REQUIRED ACTION:
Pull out every line below that holds the word "await".

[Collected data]
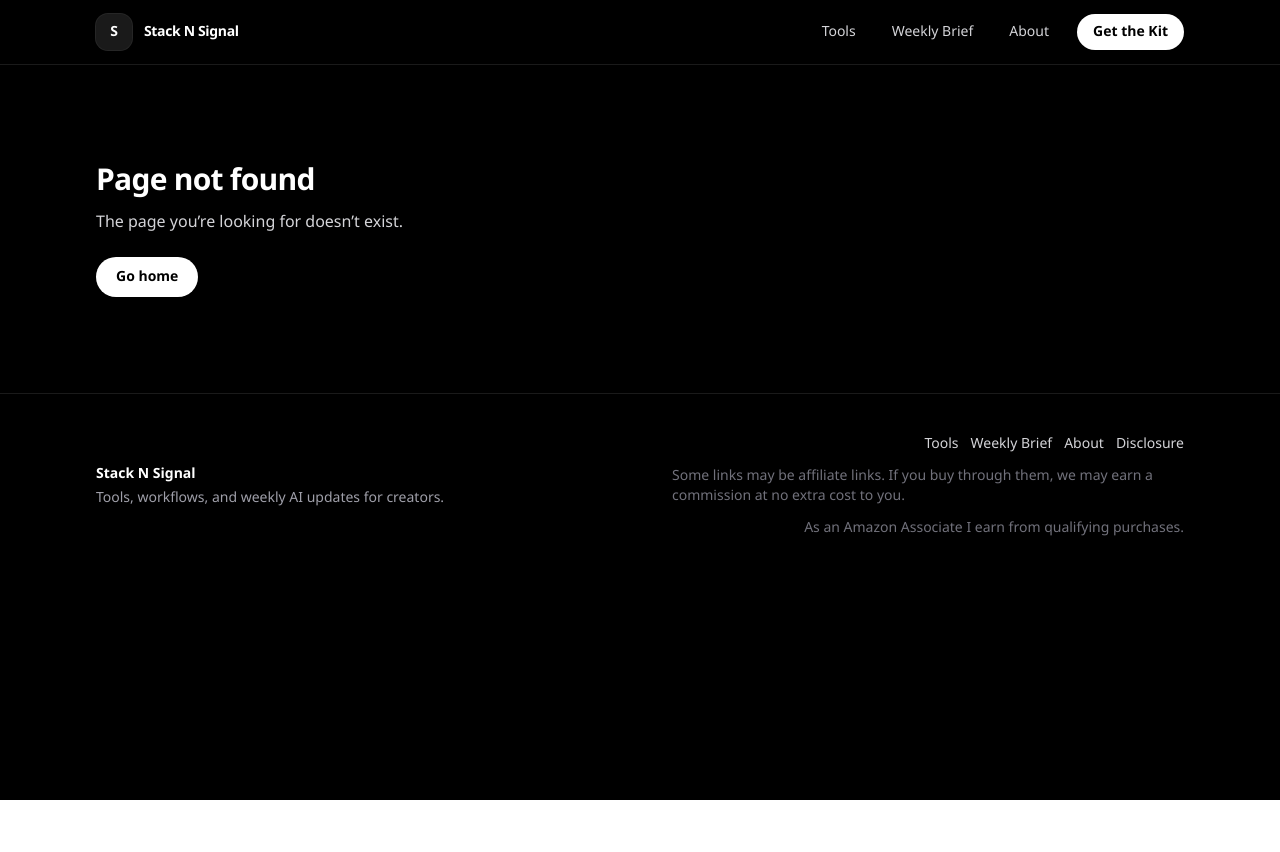
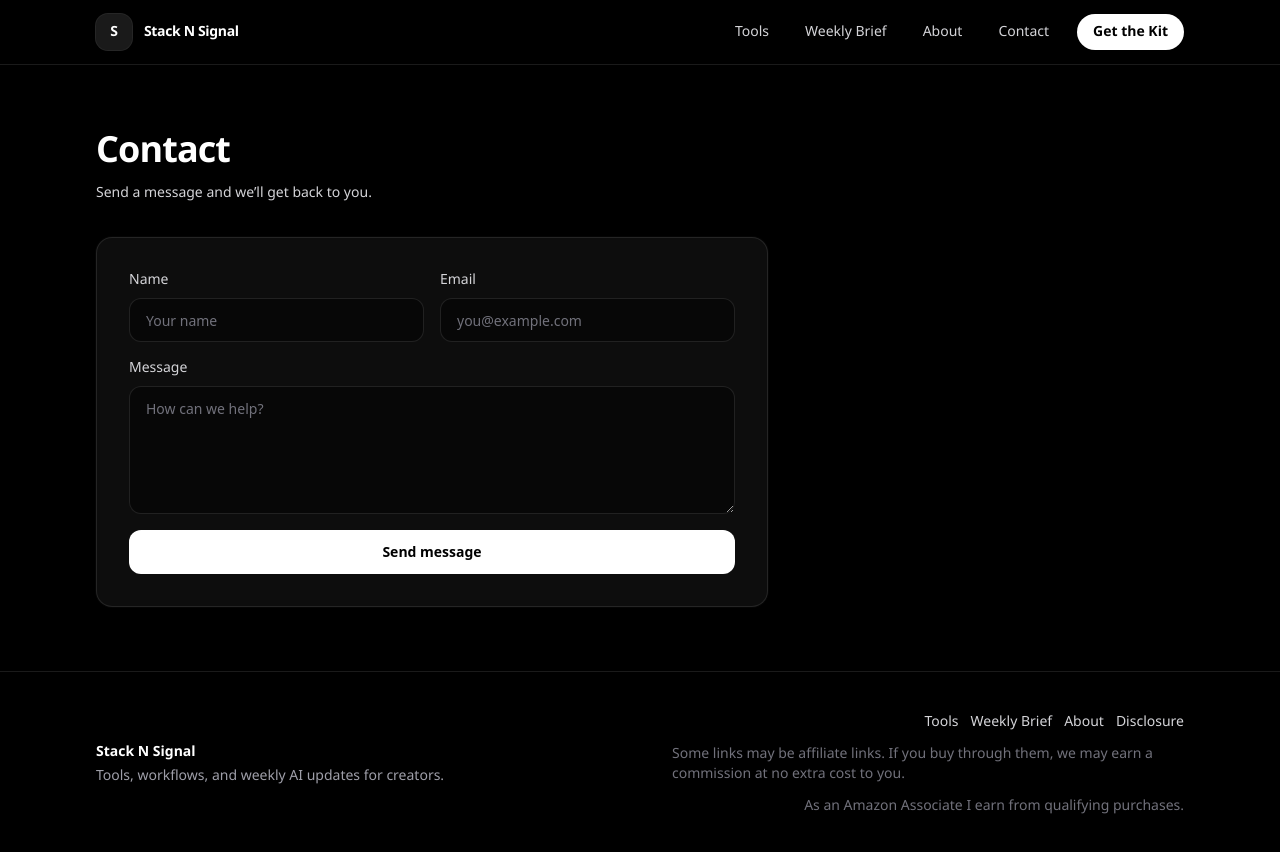
Before and after one commit to Scottynoz/StacknSignal, a Next.js app: page /contact in a window 1280 px wide. Before the commit this address had no page. Shown: the top 852 px of the page. Before the commit the page ends 800 px from the top, so only its background shows below. Built offline with nearby package versions, Linux system fonts and the light colour scheme.

Commit message:
Add contact page and update affiliate links

```diff
--- a/package.json
+++ b/package.json
@@ -10,11 +10,13 @@
   },
   "dependencies": {
     "next": "16.1.6",
+    "nodemailer": "^6.10.1",
     "react": "19.2.3",
     "react-dom": "19.2.3"
   },
   "devDependencies": {
     "@tailwindcss/postcss": "^4",
+    "@types/nodemailer": "^6.4.17",
     "@types/node": "^20",
     "@types/react": "^19",
     "@types/react-dom": "^19",
--- /dev/null
+++ b/src/app/api/contact/route.ts
@@ -0,0 +1,79 @@
+import nodemailer from "nodemailer";
+import { NextResponse } from "next/server";
+
+export async function POST(request: Request) {
+  try {
+    const contentType = request.headers.get("content-type") || "";
+    if (!contentType.includes("application/json")) {
+      return NextResponse.json({ error: "Expected application/json" }, { status: 415 });
+    }
+
+    const body = (await request.json()) as {
+      name?: string;
+      email?: string;
+      message?: string;
+    };
+
+    const name = (body.name || "").trim();
+    const email = (body.email || "").trim();
+    const message = (body.message || "").trim();
+
+    if (!email || !message) {
+      return NextResponse.json(
+        { error: "Missing required fields: email, message" },
+        { status: 400 }
+      );
+    }
+
+    const smtpHost = process.env.SMTP_HOST;
+    const smtpPortRaw = process.env.SMTP_PORT;
+    const smtpUser = process.env.SMTP_USER;
+    const smtpPass = process.env.SMTP_PASS;
+    const mailTo = process.env.CONTACT_TO;
+    const mailFrom = process.env.CONTACT_FROM || smtpUser;
+
+    if (!smtpHost || !smtpPortRaw || !smtpUser || !smtpPass || !mailTo || !mailFrom) {
+      return NextResponse.json(
+        {
+          error:
+            "Server not configured. Missing one of SMTP_HOST, SMTP_PORT, SMTP_USER, SMTP_PASS, CONTACT_TO, CONTACT_FROM",
+        },
+        { status: 500 }
+      );
+    }
+
+    const smtpPort = Number(smtpPortRaw);
+    if (!Number.isFinite(smtpPort)) {
+      return NextResponse.json({ error: "Invalid SMTP_PORT" }, { status: 500 });
+    }
+
+    const transporter = nodemailer.createTransport({
+      host: smtpHost,
+      port: smtpPort,
+      secure: smtpPort === 465,
+      auth: {
+        user: smtpUser,
+        pass: smtpPass,
+      },
+    });
+
+    const subjectName = name ? ` from ${name}` : "";
+
+    await transporter.sendMail({
+      from: mailFrom,
+      to: mailTo,
+      replyTo: email,
+      subject: `Stack N Signal contact${subjectName}`,
+      text: [
+        `Name: ${name || "(not provided)"}`,
+        `Email: ${email}`,
+        "",
+        message,
+      ].join("\n"),
+    });
+
+    return NextResponse.json({ ok: true });
+  } catch {
+    return NextResponse.json({ error: "Failed to send" }, { status: 500 });
+  }
+}
--- /dev/null
+++ b/src/app/contact/page.tsx
@@ -0,0 +1,134 @@
+"use client";
+
+import { useState } from "react";
+
+import { Card } from "@/components/Card";
+import { Container } from "@/components/Container";
+import { SiteFooter } from "@/components/SiteFooter";
+import { SiteHeader } from "@/components/SiteHeader";
+
+type SubmitState =
+  | { status: "idle" }
+  | { status: "sending" }
+  | { status: "sent" }
+  | { status: "error"; message: string };
+
+export default function ContactPage() {
+  const [name, setName] = useState("");
+  const [email, setEmail] = useState("");
+  const [message, setMessage] = useState("");
+  const [state, setState] = useState<SubmitState>({ status: "idle" });
+
+  async function onSubmit(e: React.FormEvent) {
+    e.preventDefault();
+
+    const trimmedEmail = email.trim();
+    const trimmedMessage = message.trim();
+
+    if (!trimmedEmail || !trimmedMessage) {
+      setState({ status: "error", message: "Email and message are required." });
+      return;
+    }
+
+    setState({ status: "sending" });
+
+    try {
+      const res = await fetch("/api/contact", {
+        method: "POST",
+        headers: { "content-type": "application/json" },
+        body: JSON.stringify({
+          name: name.trim(),
+          email: trimmedEmail,
+          message: trimmedMessage,
+        }),
+      });
+
+      const data = (await res.json()) as { ok?: boolean; error?: string };
+
+      if (!res.ok || !data.ok) {
+        setState({ status: "error", message: data.error || "Failed to send." });
+        return;
+      }
+
+      setState({ status: "sent" });
+      setName("");
+      setEmail("");
+      setMessage("");
+    } catch {
+      setState({ status: "error", message: "Failed to send." });
+    }
+  }
+
+  return (
+    <div className="min-h-dvh bg-black text-white">
+      <SiteHeader />
+      <main>
+        <Container className="py-12 sm:py-16">
+          <div className="max-w-2xl">
+            <h1 className="text-3xl font-semibold tracking-tight sm:text-4xl">Contact</h1>
+            <p className="mt-3 text-sm leading-6 text-zinc-300">
+              Send a message and we’ll get back to you.
+            </p>
+
+            <Card className="mt-8 p-8">
+              <form className="flex flex-col gap-4" onSubmit={onSubmit}>
+                <div className="grid gap-4 sm:grid-cols-2">
+                  <label className="flex flex-col gap-2">
+                    <span className="text-sm text-zinc-300">Name</span>
+                    <input
+                      className="h-11 rounded-xl border border-white/10 bg-black/40 px-4 text-sm text-white placeholder:text-zinc-500 outline-none ring-0 focus:border-white/20"
+                      placeholder="Your name"
+                      value={name}
+                      onChange={(e) => setName(e.target.value)}
+                      autoComplete="name"
+                    />
+                  </label>
+                  <label className="flex flex-col gap-2">
+                    <span className="text-sm text-zinc-300">Email</span>
+                    <input
+                      className="h-11 rounded-xl border border-white/10 bg-black/40 px-4 text-sm text-white placeholder:text-zinc-500 outline-none ring-0 focus:border-white/20"
+                      placeholder="you@example.com"
+                      type="email"
+                      value={email}
+                      onChange={(e) => setEmail(e.target.value)}
+                      autoComplete="email"
+                      required
+                    />
+                  </label>
+                </div>
+
+                <label className="flex flex-col gap-2">
+                  <span className="text-sm text-zinc-300">Message</span>
+                  <textarea
+                    className="min-h-32 rounded-xl border border-white/10 bg-black/40 px-4 py-3 text-sm text-white placeholder:text-zinc-500 outline-none ring-0 focus:border-white/20"
+                    placeholder="How can we help?"
+                    value={message}
+                    onChange={(e) => setMessage(e.target.value)}
+                    required
+                  />
+                </label>
+
+                <button
+                  className="inline-flex h-11 items-center justify-center rounded-xl bg-white px-4 text-sm font-semibold text-black transition hover:bg-zinc-200 disabled:cursor-not-allowed disabled:opacity-60"
+                  type="submit"
+                  disabled={state.status === "sending"}
+                >
+                  {state.status === "sending" ? "Sending…" : "Send message"}
+                </button>
+
+                {state.status === "sent" ? (
+                  <div className="text-sm text-emerald-300">Sent.</div>
+                ) : null}
+
+                {state.status === "error" ? (
+                  <div className="text-sm text-red-300">{state.message}</div>
+                ) : null}
+              </form>
+            </Card>
+          </div>
+        </Container>
+      </main>
+      <SiteFooter />
+    </div>
+  );
+}
--- a/src/app/go/[slug]/route.ts
+++ b/src/app/go/[slug]/route.ts
@@ -1,15 +1,17 @@
+import type { NextRequest } from "next/server";
 import { NextResponse } from "next/server";
 
 import { getAffiliateLink } from "@/lib/affiliateLinks";
 
-export function GET(
-  _request: Request,
-  { params }: { params: { slug: string } },
+export async function GET(
+  request: NextRequest,
+  { params }: { params: Promise<{ slug: string }> },
 ) {
-  const link = getAffiliateLink(params.slug);
+  const { slug } = await params;
+  const link = getAffiliateLink(slug);
 
   if (!link) {
-    return NextResponse.redirect(new URL("/tools", _request.url), 302);
+    return NextResponse.redirect(new URL("/tools", request.url), 302);
   }
 
   return NextResponse.redirect(link.url, 302);
--- a/src/components/SiteHeader.tsx
+++ b/src/components/SiteHeader.tsx
@@ -6,6 +6,7 @@ const nav = [
   { href: "/tools", label: "Tools" },
   { href: "/brief", label: "Weekly Brief" },
   { href: "/about", label: "About" },
+  { href: "/contact", label: "Contact" },
 ];
 
 export function SiteHeader() {
--- a/src/lib/affiliateLinks.ts
+++ b/src/lib/affiliateLinks.ts
@@ -4,11 +4,11 @@ export type AffiliateLink = {
 };
 
 export const affiliateLinks: Record<string, AffiliateLink> = {
-  capcut: { label: "CapCut", url: "https://www.capcut.com/" },
+  capcut: { label: "CapCut", url: "https://www.capcut.com/sv2/ZS9RgAtc2DVad-sSMVo/" },
   descript: { label: "Descript", url: "https://www.descript.com/" },
   runway: { label: "Runway", url: "https://runwayml.com/" },
   opusclip: { label: "Opus Clip", url: "https://www.opus.pro/" },
-  veed: { label: "VEED", url: "https://www.veed.io/" },
+  veed: { label: "VEED", url: "https://veed.cello.so/li87ERVRd0a" },
   davinci: { label: "DaVinci Resolve", url: "https://www.blackmagicdesign.com/products/davinciresolve" },
 
   tts: { label: "Editor built-in TTS", url: "https://www.capcut.com/" },
```
Also changed, not shown: 1 other file (tests, documents, lock files or other folders).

RESPONSE TO THIS TASK:
+    const body = (await request.json()) as {
+    await transporter.sendMail({
+      const res = await fetch("/api/contact", {
+      const data = (await res.json()) as { ok?: boolean; error?: string };
+  const { slug } = await params;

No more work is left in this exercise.